My original plan was to get to the track and have enough daylight to pull a few riders and their bikes aside and take some portraits, but thanks to several stops during the drive, that plan didn't work out. Instead, we found our camp spot, and setup our tent. With a little bit of light left after the sun went down, we walked the track to get a feel for what I needed to look forward to. I snapped a few shots of the tractors doing maintenance , then made our way back to the tent to turn down for the night.
Saturday morning, 6:00am. Rise and shine, Jesse. It was cold, and difficult to sleep in, so fuck it, it's time to get ready for the day. I started by taking some photos of the CATS doing more track work, then wandered back to the pits to catch some early morning prep by riders and their mechanics. Stopped by the Motosport Inc tent, to find Brett Cue and Rory Sullivan setting up shop.
Practice comes around, and like any practice, it's chaos. All I can really do is identify the riders I know and start paying attention to who's doing the cool stuff (whips, scrubs, going fast in general). Right off the bat, guys are throwing whips, and hauling ass in the pro/intermidiate class. I locate Barn Pros rider, Chris Howell, the number 91 is scooting along at a fast pace, and looking smooth. I also notice the 910 machine of Carson Brown, that kid has some style! He will be one that I will keep my eye on for the rest of the day.

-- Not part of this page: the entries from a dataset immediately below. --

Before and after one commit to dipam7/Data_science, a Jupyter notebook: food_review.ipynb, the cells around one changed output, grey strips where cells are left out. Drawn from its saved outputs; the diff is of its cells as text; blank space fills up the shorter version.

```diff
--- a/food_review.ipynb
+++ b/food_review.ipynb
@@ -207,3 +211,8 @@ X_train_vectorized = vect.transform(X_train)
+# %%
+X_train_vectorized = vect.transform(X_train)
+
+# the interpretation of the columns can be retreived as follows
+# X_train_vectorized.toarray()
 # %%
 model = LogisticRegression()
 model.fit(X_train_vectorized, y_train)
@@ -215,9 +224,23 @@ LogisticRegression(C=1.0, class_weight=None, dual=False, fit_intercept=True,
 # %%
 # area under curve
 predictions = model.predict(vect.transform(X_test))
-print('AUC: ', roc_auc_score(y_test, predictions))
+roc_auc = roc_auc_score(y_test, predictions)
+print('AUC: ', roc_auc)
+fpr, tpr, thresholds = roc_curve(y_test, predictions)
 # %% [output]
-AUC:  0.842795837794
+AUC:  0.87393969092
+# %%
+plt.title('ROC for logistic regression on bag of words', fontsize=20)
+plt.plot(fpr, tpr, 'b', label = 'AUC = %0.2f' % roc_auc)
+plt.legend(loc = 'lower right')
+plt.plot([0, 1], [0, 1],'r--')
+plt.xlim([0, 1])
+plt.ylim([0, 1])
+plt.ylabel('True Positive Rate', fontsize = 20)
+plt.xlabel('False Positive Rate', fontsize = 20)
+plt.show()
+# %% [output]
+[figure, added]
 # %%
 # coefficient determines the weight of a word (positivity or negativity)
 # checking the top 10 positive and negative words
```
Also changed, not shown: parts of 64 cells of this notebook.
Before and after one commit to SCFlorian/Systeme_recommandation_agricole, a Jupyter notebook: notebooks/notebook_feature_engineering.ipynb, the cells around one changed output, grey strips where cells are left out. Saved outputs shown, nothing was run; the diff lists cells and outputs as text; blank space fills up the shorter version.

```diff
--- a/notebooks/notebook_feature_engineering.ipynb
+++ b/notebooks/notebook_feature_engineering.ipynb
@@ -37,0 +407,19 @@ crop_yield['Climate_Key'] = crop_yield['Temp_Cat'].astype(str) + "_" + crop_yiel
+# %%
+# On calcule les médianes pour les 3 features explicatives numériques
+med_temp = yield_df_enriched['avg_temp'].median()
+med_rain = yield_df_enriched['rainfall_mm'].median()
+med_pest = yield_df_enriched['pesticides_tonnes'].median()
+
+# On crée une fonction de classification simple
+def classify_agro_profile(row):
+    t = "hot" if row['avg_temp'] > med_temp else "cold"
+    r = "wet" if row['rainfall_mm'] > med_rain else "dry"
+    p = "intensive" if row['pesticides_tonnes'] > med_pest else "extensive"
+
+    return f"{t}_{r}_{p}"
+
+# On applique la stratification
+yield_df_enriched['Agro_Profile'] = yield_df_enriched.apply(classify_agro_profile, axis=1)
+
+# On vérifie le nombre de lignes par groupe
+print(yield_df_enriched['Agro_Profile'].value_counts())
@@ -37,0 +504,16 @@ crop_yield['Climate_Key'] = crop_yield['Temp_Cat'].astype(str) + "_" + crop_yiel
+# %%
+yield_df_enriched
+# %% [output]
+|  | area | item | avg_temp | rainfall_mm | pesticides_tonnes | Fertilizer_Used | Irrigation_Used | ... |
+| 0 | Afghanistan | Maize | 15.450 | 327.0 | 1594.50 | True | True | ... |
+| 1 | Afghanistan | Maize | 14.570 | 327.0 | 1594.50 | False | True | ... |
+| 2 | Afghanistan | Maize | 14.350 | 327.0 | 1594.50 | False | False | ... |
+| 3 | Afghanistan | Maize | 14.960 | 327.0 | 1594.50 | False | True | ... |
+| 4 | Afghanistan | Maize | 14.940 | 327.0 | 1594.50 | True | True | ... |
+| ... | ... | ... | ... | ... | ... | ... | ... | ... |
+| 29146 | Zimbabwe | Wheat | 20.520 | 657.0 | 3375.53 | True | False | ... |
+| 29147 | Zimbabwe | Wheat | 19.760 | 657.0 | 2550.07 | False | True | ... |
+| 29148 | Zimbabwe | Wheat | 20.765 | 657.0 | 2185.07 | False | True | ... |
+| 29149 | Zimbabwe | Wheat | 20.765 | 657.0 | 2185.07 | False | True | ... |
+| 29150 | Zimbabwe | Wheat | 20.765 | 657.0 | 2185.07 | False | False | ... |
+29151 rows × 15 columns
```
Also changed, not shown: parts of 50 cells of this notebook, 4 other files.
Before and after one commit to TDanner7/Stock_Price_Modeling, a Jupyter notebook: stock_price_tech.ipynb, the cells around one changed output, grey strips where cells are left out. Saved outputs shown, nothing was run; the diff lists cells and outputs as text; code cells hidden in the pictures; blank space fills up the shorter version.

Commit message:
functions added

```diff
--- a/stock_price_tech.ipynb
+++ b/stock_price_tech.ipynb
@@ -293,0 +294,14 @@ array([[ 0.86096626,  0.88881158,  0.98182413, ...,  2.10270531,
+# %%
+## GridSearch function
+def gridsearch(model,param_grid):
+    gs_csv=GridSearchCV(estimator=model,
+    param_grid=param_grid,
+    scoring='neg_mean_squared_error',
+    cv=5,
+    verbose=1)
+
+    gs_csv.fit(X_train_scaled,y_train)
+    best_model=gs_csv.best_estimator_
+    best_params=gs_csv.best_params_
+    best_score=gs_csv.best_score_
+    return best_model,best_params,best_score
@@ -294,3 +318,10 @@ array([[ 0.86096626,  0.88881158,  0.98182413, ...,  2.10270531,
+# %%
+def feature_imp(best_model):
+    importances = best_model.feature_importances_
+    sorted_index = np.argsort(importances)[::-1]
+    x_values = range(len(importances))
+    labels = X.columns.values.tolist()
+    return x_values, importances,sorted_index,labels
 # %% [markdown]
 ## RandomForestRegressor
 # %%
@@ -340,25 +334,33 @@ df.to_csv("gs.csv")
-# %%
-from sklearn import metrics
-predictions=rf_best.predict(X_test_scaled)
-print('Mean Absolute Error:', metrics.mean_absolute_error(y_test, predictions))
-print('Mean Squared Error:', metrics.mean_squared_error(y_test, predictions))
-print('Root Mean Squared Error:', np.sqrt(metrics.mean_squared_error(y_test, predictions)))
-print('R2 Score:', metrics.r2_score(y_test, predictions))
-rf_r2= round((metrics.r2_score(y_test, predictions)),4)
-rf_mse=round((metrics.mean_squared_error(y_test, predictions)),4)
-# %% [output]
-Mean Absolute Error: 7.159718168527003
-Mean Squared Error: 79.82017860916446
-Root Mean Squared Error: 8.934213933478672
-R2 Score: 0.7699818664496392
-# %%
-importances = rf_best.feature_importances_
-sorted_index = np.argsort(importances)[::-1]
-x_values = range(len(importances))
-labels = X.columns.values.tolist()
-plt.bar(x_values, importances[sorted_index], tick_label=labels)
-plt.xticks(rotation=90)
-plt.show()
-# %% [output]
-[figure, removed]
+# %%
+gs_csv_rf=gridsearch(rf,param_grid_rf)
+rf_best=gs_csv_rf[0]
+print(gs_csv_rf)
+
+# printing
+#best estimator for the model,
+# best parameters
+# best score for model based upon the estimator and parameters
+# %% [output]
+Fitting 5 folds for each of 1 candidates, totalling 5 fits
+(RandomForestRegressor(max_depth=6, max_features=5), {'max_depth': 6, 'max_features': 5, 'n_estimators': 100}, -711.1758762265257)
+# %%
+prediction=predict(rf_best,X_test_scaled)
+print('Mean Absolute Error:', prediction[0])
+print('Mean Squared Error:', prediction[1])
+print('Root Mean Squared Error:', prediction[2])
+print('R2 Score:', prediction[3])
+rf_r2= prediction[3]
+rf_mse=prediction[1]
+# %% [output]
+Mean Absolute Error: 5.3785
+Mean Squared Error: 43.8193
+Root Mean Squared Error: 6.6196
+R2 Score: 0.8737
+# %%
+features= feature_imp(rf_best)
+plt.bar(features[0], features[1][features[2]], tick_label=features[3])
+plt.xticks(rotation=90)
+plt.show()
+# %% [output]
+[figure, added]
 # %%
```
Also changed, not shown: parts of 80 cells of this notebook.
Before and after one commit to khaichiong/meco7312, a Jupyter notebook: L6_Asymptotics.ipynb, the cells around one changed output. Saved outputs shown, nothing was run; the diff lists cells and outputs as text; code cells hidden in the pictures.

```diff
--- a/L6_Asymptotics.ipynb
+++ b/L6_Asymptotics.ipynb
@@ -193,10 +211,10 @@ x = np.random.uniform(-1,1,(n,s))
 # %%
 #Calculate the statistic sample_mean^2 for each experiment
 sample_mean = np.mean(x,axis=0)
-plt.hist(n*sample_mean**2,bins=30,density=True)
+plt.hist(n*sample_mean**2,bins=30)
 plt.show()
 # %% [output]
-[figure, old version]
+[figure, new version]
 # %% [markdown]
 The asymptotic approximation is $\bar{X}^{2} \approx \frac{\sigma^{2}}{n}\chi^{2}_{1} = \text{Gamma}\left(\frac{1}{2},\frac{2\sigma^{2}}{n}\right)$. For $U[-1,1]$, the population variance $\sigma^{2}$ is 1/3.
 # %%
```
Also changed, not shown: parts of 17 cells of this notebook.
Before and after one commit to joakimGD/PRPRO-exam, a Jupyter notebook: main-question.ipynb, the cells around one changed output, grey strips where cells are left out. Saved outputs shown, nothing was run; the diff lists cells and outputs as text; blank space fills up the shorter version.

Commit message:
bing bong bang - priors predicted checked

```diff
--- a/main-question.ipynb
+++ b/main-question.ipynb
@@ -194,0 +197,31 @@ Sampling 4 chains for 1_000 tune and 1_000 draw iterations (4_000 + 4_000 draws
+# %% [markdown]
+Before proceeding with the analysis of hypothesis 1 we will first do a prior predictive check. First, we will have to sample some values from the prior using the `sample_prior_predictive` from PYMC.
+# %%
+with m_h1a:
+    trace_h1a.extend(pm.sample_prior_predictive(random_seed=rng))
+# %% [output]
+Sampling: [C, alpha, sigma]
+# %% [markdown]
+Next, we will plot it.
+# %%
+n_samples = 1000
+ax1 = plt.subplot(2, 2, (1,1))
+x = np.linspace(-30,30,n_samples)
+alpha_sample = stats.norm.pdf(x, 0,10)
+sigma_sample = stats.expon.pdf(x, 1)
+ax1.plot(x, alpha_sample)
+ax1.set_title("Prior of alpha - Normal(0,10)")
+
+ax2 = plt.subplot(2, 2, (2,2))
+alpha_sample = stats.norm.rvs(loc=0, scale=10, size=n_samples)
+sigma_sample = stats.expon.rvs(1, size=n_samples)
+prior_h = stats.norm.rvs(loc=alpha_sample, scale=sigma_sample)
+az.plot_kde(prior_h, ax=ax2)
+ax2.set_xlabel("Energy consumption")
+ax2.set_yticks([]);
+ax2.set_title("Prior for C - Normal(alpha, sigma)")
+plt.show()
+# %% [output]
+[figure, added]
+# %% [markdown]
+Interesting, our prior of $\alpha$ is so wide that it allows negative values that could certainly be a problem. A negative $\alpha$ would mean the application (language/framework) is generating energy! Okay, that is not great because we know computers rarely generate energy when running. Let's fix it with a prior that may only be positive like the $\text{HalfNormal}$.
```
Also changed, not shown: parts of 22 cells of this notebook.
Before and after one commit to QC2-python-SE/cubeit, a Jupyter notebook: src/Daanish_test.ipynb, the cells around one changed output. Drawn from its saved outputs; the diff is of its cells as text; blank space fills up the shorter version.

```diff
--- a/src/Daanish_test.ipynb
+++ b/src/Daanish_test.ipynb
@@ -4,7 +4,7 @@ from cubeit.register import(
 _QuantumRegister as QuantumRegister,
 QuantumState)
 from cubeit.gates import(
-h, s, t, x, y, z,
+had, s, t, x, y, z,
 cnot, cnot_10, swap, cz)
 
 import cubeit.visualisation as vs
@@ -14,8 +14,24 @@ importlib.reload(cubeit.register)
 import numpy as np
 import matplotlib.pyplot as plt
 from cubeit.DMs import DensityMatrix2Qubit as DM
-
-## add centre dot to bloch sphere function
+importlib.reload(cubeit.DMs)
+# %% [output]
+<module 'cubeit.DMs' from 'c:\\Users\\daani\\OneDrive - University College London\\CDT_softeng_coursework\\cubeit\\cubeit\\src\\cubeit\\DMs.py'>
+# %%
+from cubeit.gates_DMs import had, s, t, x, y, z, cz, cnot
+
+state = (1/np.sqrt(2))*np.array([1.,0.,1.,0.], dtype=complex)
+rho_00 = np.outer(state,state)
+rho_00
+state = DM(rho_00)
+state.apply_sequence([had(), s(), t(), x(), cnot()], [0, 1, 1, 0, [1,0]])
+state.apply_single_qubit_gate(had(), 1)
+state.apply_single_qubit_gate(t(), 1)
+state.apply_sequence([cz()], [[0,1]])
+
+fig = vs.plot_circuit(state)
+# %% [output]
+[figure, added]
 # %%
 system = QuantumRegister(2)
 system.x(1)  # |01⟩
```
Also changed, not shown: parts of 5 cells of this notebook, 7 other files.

Some of you may have noticed my Wife and I out on the track with a big flash, and wondered, "what the hell is that"? In the spirit of trying something new, I stepped out of my comfort zone and added a different style to my photos, one that I've never done, at a track. Ever pay attention to the factory riders? Specifically the photos of them on the posters that they sign at Supercross and the Nationals. They all have a polished look to them. The colors are crisp, there's no glare on the plastic, shadows seem to be non existent. Thats because they are lit with high powered strobes, much like you would find in a studio. Turns out, they do a great job at overpowering the sun, and make for a VERY unique look.
Needless to say, the day was amazing. I had fun, I learned some stuff, met some fellow motocross photographers, and discovered that I love the facility there in Richland. I look forward to hitting up the final two rounds of the NW National series when it comes to Burnt Ridge, and seeing many of you again. Enjoy the rest of my favorites from Saturday.